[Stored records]
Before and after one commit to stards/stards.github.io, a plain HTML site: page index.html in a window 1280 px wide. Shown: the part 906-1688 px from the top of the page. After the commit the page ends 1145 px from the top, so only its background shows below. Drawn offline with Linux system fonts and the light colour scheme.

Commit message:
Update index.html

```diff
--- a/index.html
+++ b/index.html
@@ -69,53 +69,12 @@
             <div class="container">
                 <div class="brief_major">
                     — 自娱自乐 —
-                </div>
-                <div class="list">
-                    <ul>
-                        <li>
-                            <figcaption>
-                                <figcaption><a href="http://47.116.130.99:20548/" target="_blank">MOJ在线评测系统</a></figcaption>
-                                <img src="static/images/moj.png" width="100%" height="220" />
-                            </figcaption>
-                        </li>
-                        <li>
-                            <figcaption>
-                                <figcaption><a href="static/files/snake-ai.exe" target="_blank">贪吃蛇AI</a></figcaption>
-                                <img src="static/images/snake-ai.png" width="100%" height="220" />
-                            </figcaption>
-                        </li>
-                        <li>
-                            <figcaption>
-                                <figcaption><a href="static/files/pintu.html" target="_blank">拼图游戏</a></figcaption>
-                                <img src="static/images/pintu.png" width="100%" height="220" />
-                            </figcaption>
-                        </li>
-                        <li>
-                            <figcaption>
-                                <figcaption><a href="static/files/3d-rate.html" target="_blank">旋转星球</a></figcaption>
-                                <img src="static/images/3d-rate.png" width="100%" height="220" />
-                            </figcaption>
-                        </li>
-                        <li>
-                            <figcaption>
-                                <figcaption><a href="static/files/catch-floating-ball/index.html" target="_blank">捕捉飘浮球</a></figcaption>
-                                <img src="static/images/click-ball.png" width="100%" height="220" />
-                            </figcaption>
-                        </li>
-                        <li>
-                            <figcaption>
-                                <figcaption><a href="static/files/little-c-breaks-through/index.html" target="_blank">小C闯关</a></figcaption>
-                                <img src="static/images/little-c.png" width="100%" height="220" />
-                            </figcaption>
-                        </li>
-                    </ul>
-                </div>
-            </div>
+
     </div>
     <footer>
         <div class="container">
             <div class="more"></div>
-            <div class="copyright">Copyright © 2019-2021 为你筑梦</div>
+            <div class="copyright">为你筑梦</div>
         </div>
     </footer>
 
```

What is needed>
Only a number is wanted here: how many lines in the entries contain the word "class"?

Expected output>
7